All lines in the records that carry the string "Timer" are to be shown.

* _Supplied material_
>>>>
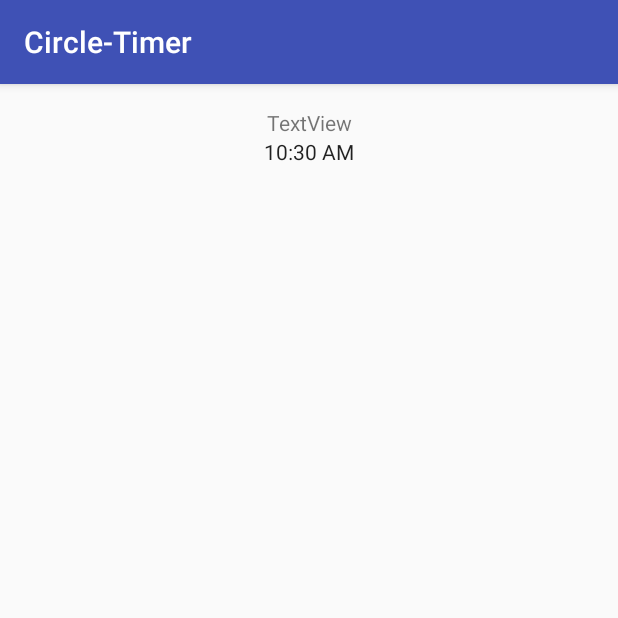
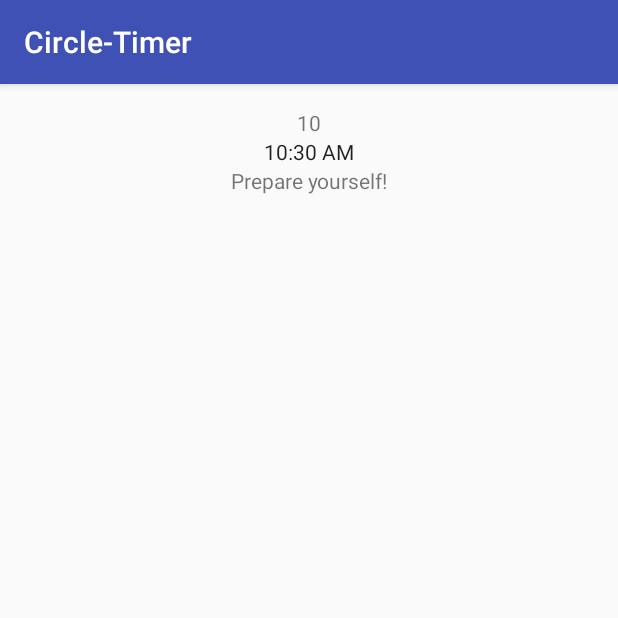
Before and after one commit to boind12/Circle-Timer, an Android app: the workout_quick screen opened directly, with no data from a screen before it, on a phone screen of 412 x 824 dp, the top half of it. Run offline under Robolectric (Android 15) with nearby library versions, the phone set to English and light mode, and no system bars; 3 statements that could not run were skipped.

Commit message:
New Strings + Improvment of Layout

```diff
--- a/Circle-Timer/app/src/main/res/layout/activity_workout_quick.xml
+++ b/Circle-Timer/app/src/main/res/layout/activity_workout_quick.xml
@@ -20,10 +20,10 @@
             android:layout_height="259dp">
 
             <TextView
-                android:text="TextView"
+                android:text="10"
                 android:layout_width="match_parent"
                 android:layout_height="wrap_content"
-                android:id="@+id/tV_Title"
+                android:id="@+id/tV_Rounds"
                 android:textAlignment="center" />
 
             <TextClock
@@ -31,6 +31,13 @@
                 android:layout_height="wrap_content"
                 android:id="@+id/textClock"
                 android:textAlignment="center" />
+
+            <TextView
+                android:text="@string/tV_Message_Prepare"
+                android:layout_width="match_parent"
+                android:layout_height="wrap_content"
+                android:id="@+id/tV_Message"
+                android:textAlignment="center"/>
         </LinearLayout>
 
         <LinearLayout
--- a/Circle-Timer/app/src/main/res/values/strings.xml
+++ b/Circle-Timer/app/src/main/res/values/strings.xml
@@ -9,4 +9,7 @@
     <string name="tV_Rounds">Rounds:</string>
     <string name="tV_IntervallTime">Intervall Time:</string>
     <string name="tV_PauseTime">Pause Time:</string>
+    <string name="tV_Message_Prepare">Prepare yourself!</string>
+    <string name="tV_Message_Go">Go!</string>
+    <string name="tV_Message_Rest">Rest</string>
 </resources>
```
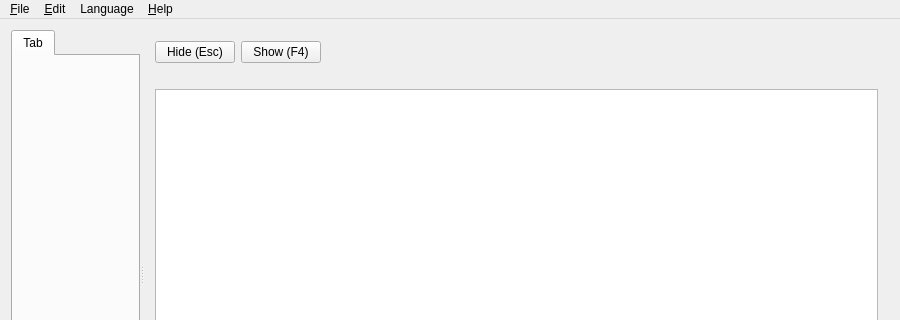
SoftProjector/src, file src/softprojector.ui: the form before one commit; both pictures show x 0 to 900 and y 0 to 320 of the 900 by 550 pixel window.
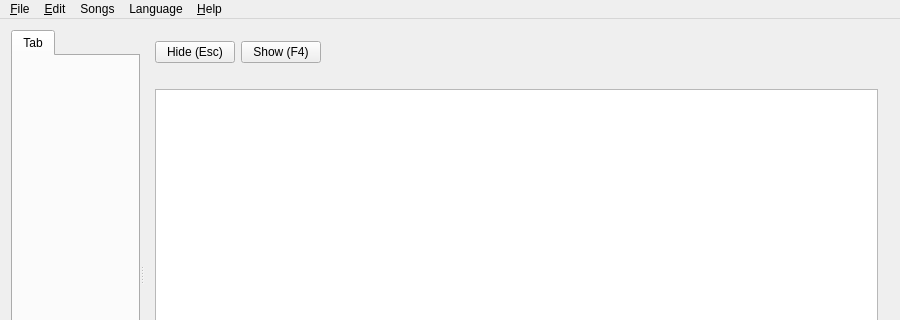
The form after the commit. Icons and pictures are not drawn.

Commit message: added song counter, a tool that counts how many times a song has been shown

Patch:
```diff
--- a/src/softprojector.ui
+++ b/src/softprojector.ui
@@ -164,8 +164,20 @@
     <addaction name="actionRussian"/>
     <addaction name="actionUkrainian"/>
    </widget>
+   <widget class="QMenu" name="menuSongs">
+    <property name="title">
+     <string>Songs</string>
+    </property>
+    <addaction name="actionNewSong"/>
+    <addaction name="actionEditSong"/>
+    <addaction name="actionCopy_Song"/>
+    <addaction name="actionDeleteSong"/>
+    <addaction name="separator"/>
+    <addaction name="actionSong_Counter"/>
+   </widget>
    <addaction name="menuFile"/>
    <addaction name="menuEdit"/>
+   <addaction name="menuSongs"/>
    <addaction name="menuLanguage"/>
    <addaction name="menuHelp"/>
   </widget>
```
Left out of the diff: 9 changed lines with no effect on the pictures. The commit also changes 8 other files.
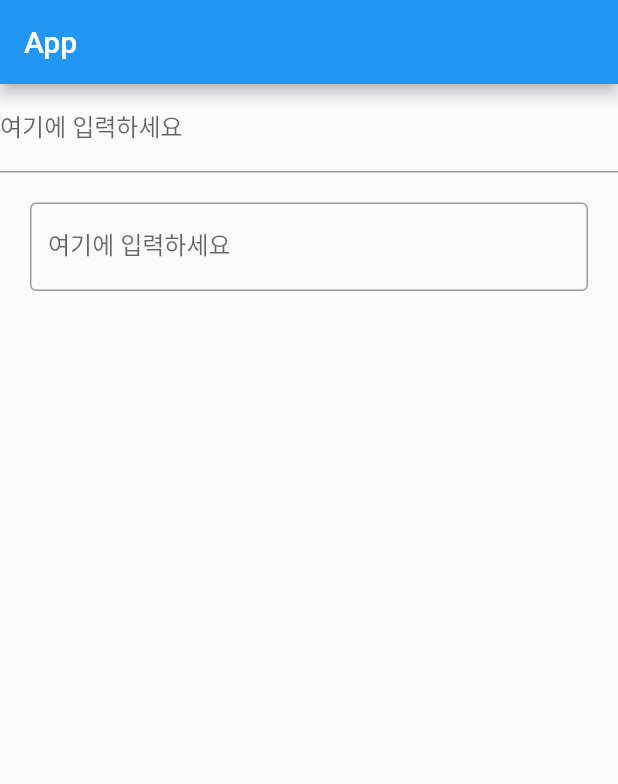
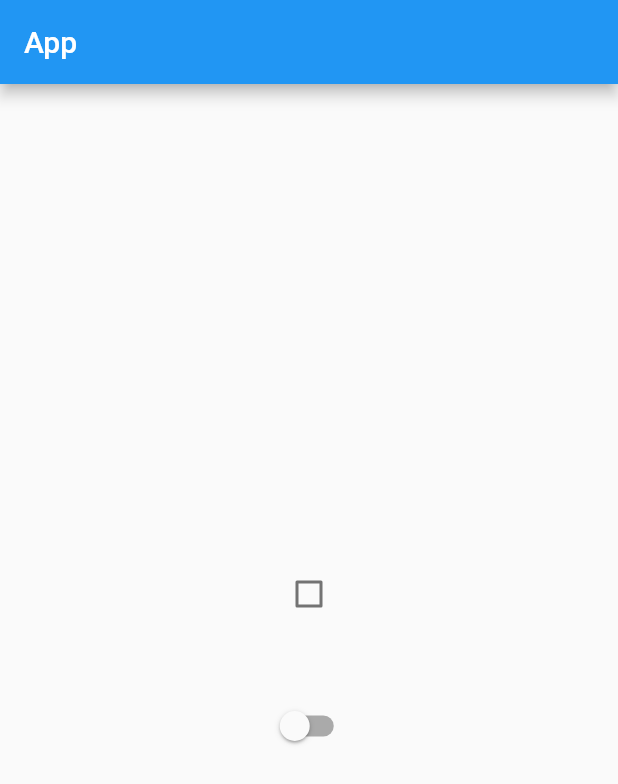
Before and after one commit to wkdgus1164/flutter-study, a Flutter app: the screen it shows after launch, on a phone screen of 412 x 824 dp. Shown: the top 784 px of the screen. Run offline on Flutter 3.47's test engine with Material 2 defaults, Android fonts, the phone set to English and light mode, and no system bars.

```diff
--- a/flutter_app/lib/main.dart
+++ b/flutter_app/lib/main.dart
@@ -18,7 +18,7 @@ class MyHomePage extends StatefulWidget {
 }
 
 class _MyHomePageState extends State<MyHomePage> {
-  final items = List.generate(100, (index) => index).toList();
+  var _isChecked = false;
 
   @override
   Widget build(BuildContext context) {
@@ -26,22 +26,30 @@ class _MyHomePageState extends State<MyHomePage> {
         appBar: AppBar(
           title: const Text("App"),
         ),
-        body: Column(
-          mainAxisSize: MainAxisSize.max,
-          mainAxisAlignment: MainAxisAlignment.start,
-          crossAxisAlignment: CrossAxisAlignment.start,
-          children: const <Widget>[
-            TextField(
-              decoration: InputDecoration(labelText: '여기에 입력하세요'),
+        body: Padding(
+          padding: const EdgeInsets.all(8),
+          child: Center(
+            child: Column(
+              mainAxisAlignment: MainAxisAlignment.center,
+              children: <Widget>[
+                Checkbox(
+                    value: _isChecked,
+                    onChanged: (value) {
+                      setState(() {
+                        _isChecked = value!;
+                      });
+                    }),
+                const SizedBox(
+                  height: 40,
+                ),
+                Switch(value: _isChecked, onChanged: (value) {
+                  setState(() {
+                    _isChecked = value;
+                  });
+                })
+              ],
             ),
-            Padding(
-              padding: EdgeInsets.all(20),
-              child: TextField(
-                decoration: InputDecoration(
-                    border: OutlineInputBorder(), labelText: '여기에 입력하세요'),
-              ),
-            ),
-          ],
+          ),
         ));
   }
 }
```
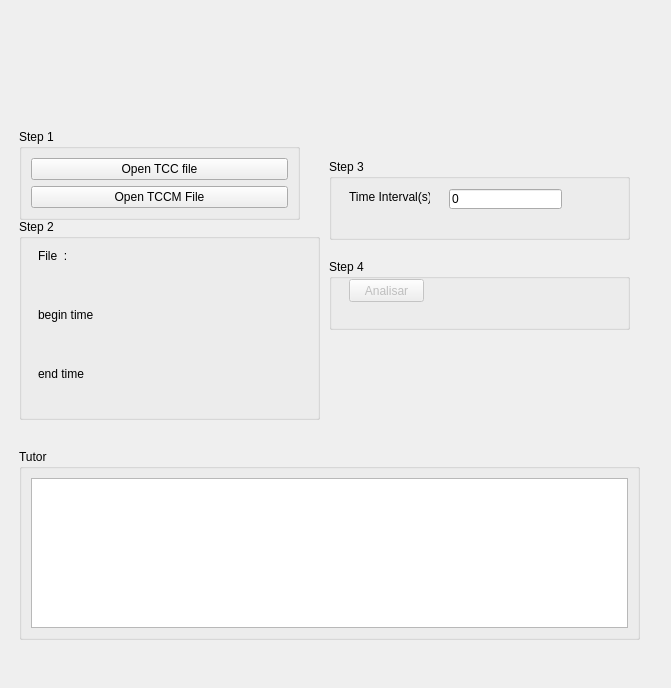
EthoWatcher/ethowatcher, file telasegementacao.ui: the form before one commit.
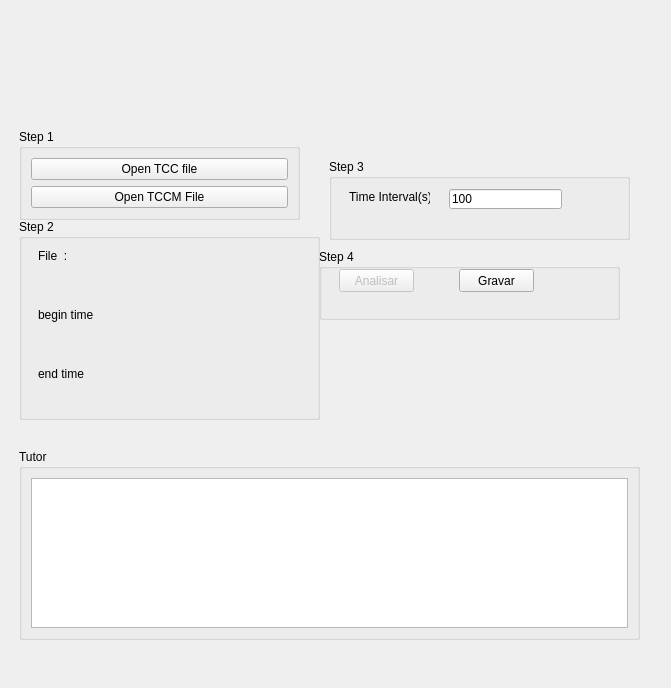
The form after the commit. Icons and pictures are not drawn.

```diff
--- a/telasegementacao.ui
+++ b/telasegementacao.ui
@@ -349,8 +349,8 @@
     <widget class="QGroupBox" name="groupBox_6">
      <property name="geometry">
       <rect>
-       <x>320</x>
-       <y>250</y>
+       <x>310</x>
+       <y>240</y>
        <width>301</width>
        <height>71</height>
       </rect>
@@ -374,6 +374,19 @@
        <string>Analisar</string>
       </property>
      </widget>
+     <widget class="QPushButton" name="pbGravarTCCM">
+      <property name="geometry">
+       <rect>
+        <x>140</x>
+        <y>20</y>
+        <width>75</width>
+        <height>23</height>
+       </rect>
+      </property>
+      <property name="text">
+       <string>Gravar</string>
+      </property>
+     </widget>
     </widget>
     <widget class="QGroupBox" name="groupBox_5">
      <property name="geometry">
@@ -409,7 +422,7 @@
         </rect>
        </property>
        <property name="text">
-        <string>0</string>
+        <string>100</string>
        </property>
       </widget>
       <widget class="QLabel" name="label">
```
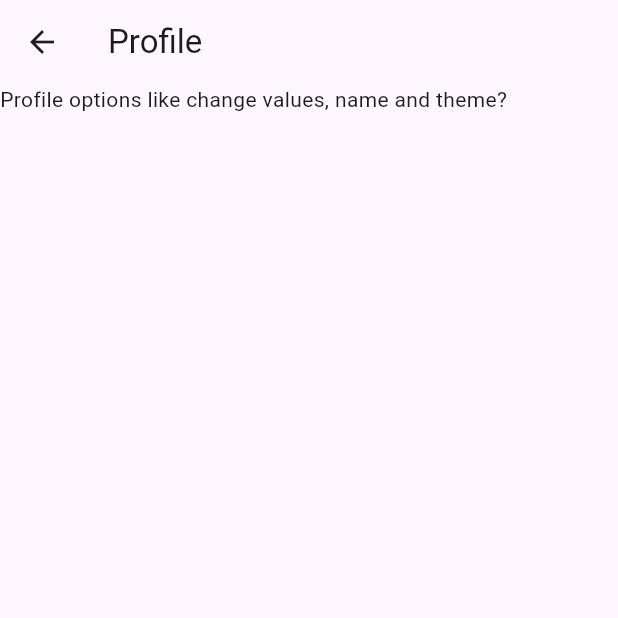
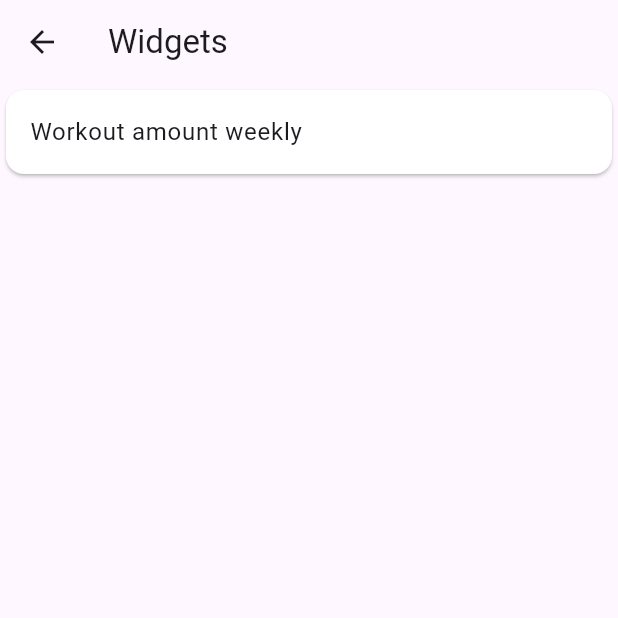
Before and after one commit to Mobile-applikasjoner-gruppe-1/fit_and_healthy, a Flutter app: the screen it shows after launch, item 5 of the bottom bar chosen, after a tap on "Widgets", on a phone screen of 412 x 824 dp, the top half of it. Run offline on Flutter 3.47's test engine with Material 3 defaults, Android fonts, the phone set to English and light mode, and no system bars; our stand-ins replace flutter_riverpod, go_router, riverpod_annotation; generated files the repository leaves out were written again.

Commit message:
Added a basic core mechanics of settings adding and removing custom cards from dashboard

```diff
--- /dev/null
+++ b/lib/shared/models/widget_card.dart
@@ -0,0 +1,15 @@
+import 'package:flutter/material.dart';
+
+class WidgetCard {
+  final String id;
+  final String title;
+  final double size;
+  final Widget Function() builder;
+
+  const WidgetCard({
+    required this.id,
+    required this.title,
+    required this.size,
+    required this.builder,
+  });
+}
--- /dev/null
+++ b/lib/shared/utils/card_provider.dart
@@ -0,0 +1,13 @@
+import 'package:fit_and_healthy/shared/models/widget_card.dart';
+import 'package:fit_and_healthy/shared/widgets/cards/card_amount_weekly_workout.dart';
+import 'package:flutter_riverpod/flutter_riverpod.dart';
+
+final allCards = [
+  WidgetCard(
+      id: '1',
+      title: 'Workout amount weekly',
+      size: 0.5,
+      builder: () => CardAmountWeeklyWorkout()),
+];
+
+final CardProvider = StateProvider<List<WidgetCard>>((ref) => []);
--- /dev/null
+++ b/lib/shared/widgets/cards/card_amount_weekly_workout.dart
@@ -0,0 +1,22 @@
+import 'package:flutter/material.dart';
+
+class CardAmountWeeklyWorkout extends StatelessWidget {
+  @override
+  Widget build(BuildContext context) {
+    return (Card(
+      child: Padding(
+        padding: const EdgeInsets.all(16),
+        child: Column(
+          children: [
+            Text(
+              'Graph Card',
+              style: TextStyle(fontSize: 18, fontWeight: FontWeight.bold),
+            ),
+            SizedBox(height: 8),
+            Placeholder(fallbackHeight: 100),
+          ],
+        ),
+      ),
+    ));
+  }
+}
--- a/lib/src/app_router.dart
+++ b/lib/src/app_router.dart
@@ -3,6 +3,7 @@ import 'package:fit_and_healthy/src/features/dashboard/dashboard_view.dart';
 import 'package:fit_and_healthy/src/features/settings/pages/gdpr_settings_page.dart';
 import 'package:fit_and_healthy/src/features/settings/pages/goals_settings_page.dart';
 import 'package:fit_and_healthy/src/features/settings/pages/profile_settings_page.dart';
+import 'package:fit_and_healthy/src/features/settings/pages/widget_settings_page.dart';
 import 'package:fit_and_healthy/src/features/settings/settings_appbar.dart';
 import 'package:fit_and_healthy/src/features/settings/settings_view.dart';
 import 'package:fit_and_healthy/src/features/exercise/exercise_workout_view.dart';
@@ -83,6 +84,11 @@ GoRouter appRouter = GoRouter(
                     builder: (context, state) => ProfileSettingsPage(),
                   ),
                   GoRoute(
+                    path: WidgetSettingsPage.routeName,
+                    parentNavigatorKey: _rootNavigatorKey,
+                    builder: (context, state) => WidgetSettingsPage(),
+                  ),
+                  GoRoute(
                     path: GoalsSettingsPage.routeName,
                     parentNavigatorKey: _rootNavigatorKey,
                     builder: (context, state) => GoalsSettingsPage(),
--- a/lib/src/features/dashboard/dashboard_view.dart
+++ b/lib/src/features/dashboard/dashboard_view.dart
@@ -1,72 +1,40 @@
+import 'package:fit_and_healthy/shared/utils/card_provider.dart';
 import 'package:flutter/material.dart';
+import 'package:go_router/go_router.dart';
+import 'package:flutter_riverpod/flutter_riverpod.dart';
 
-class DashboardView extends StatelessWidget {
+class DashboardView extends ConsumerWidget {
   const DashboardView({super.key});
 
   static const route = '/';
 
   @override
-  Widget build(BuildContext context) {
-    return Container(
-        padding: const EdgeInsets.all(10),
-        child: GridView.count(
-          crossAxisCount: 2,
-          crossAxisSpacing: 10,
-          mainAxisSpacing: 10,
-          children: const [
-            Card(
-              color: Colors.blue,
-              child: Column(
-                children: [
-                  ListTile(
-                    title: Text('Exercise'),
-                    trailing: Icon(Icons.chevron_right),
-                  ),
-                  // add random content here
-                  Text('Exercise content'),
-                ],
+  Widget build(BuildContext context, WidgetRef ref) {
+    final selectedCards = ref.watch(CardProvider);
+
+    return selectedCards.isEmpty
+        ? Center(
+            child: ElevatedButton(
+                onPressed: () {
+                  context.push('/settings/widget');
+                },
+                child: Text('Data')),
+          )
+        : Container(
+            padding: const EdgeInsets.all(10),
+            child: GridView.builder(
+              gridDelegate: SliverGridDelegateWithFixedCrossAxisCount(
+                crossAxisCount: 2,
+                mainAxisSpacing: 8.0,
+                crossAxisSpacing: 8.0,
+                childAspectRatio: 2,
               ),
+              itemCount: selectedCards.length,
+              itemBuilder: (context, index) {
+                final card = selectedCards[index];
+                return card.builder();
+              },
             ),
-            Card(
-              color: Colors.green,
-              child: Column(
-                children: [
-                  ListTile(
-                    title: Text('Nutrition'),
-                    trailing: Icon(Icons.chevron_right),
-                  ),
-                  // add random content here
-                  Text('Nutrition content'),
-                ],
-              ),
-            ),
-            Card(
-              color: Colors.red,
-              child: Column(
-                children: [
-                  ListTile(
-                    title: Text('Goals'),
-                    trailing: Icon(Icons.chevron_right),
-                  ),
-                  // add random content here
-                  Text('Goals content'),
-                ],
-              ),
-            ),
-            Card(
-              color: Colors.orange,
-              child: Column(
-                children: [
-                  ListTile(
-                    title: Text('Something else'),
-                    trailing: Icon(Icons.chevron_right),
-                  ),
-                  // add random content here
-                  Text('Something else content'),
-                ],
-              ),
-            ),
-          ],
-        ));
+          );
   }
 }
--- /dev/null
+++ b/lib/src/features/settings/pages/widget_settings_page.dart
@@ -0,0 +1,42 @@
+import 'package:fit_and_healthy/shared/utils/card_provider.dart';
+import 'package:flutter/material.dart';
+import 'package:flutter_riverpod/flutter_riverpod.dart';
+
+class WidgetSettingsPage extends ConsumerWidget {
+  const WidgetSettingsPage({super.key});
+
+  static const routeName = '/widget';
+
+  @override
+  Widget build(BuildContext context, WidgetRef ref) {
+    final selectedCards = ref.watch(CardProvider);
+    final notifier = ref.read(CardProvider.notifier);
+
+    return Scaffold(
+      appBar: AppBar(title: Text('Widgets')),
+      body: ListView.builder(
+        itemCount: allCards.length,
+        itemBuilder: (context, index) {
+          final card = allCards[index];
+          final isSelected = selectedCards.contains(card);
+
+          return GestureDetector(
+            onTap: () {
+              if (isSelected) {
+                notifier.state = List.from(notifier.state)..remove(card);
+              } else {
+                notifier.state = List.from(notifier.state)..add(card);
+              }
+            },
+            child: Card(
+              color: isSelected ? Colors.blue[100] : Colors.white,
+              child: ListTile(
+                title: Text(card.title),
+              ),
+            ),
+          );
+        },
+      ),
+    );
+  }
+}
--- a/lib/src/features/settings/settings_view.dart
+++ b/lib/src/features/settings/settings_view.dart
@@ -34,7 +34,7 @@ class SettingsView extends ConsumerWidget {
                 title: Text('Widgets'),
                 leading: Icon(Icons.widgets),
                 onTap: () {
-                  context.push('/settings/profile');
+                  context.push('/settings/widget');
                 },
               ),
               ListTile(
```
<<<<
* _Task result_
Before and after one commit to boind12/Circle-Timer, an Android app: the workout_quick screen opened directly, with no data from a screen before it, on a phone screen of 412 x 824 dp, the top half of it. Run offline under Robolectric (Android 15) with nearby library versions, the phone set to English and light mode, and no system bars; 3 statements that could not run were skipped.
--- a/Circle-Timer/app/src/main/res/layout/activity_workout_quick.xml
+++ b/Circle-Timer/app/src/main/res/layout/activity_workout_quick.xml
--- a/Circle-Timer/app/src/main/res/values/strings.xml
+++ b/Circle-Timer/app/src/main/res/values/strings.xml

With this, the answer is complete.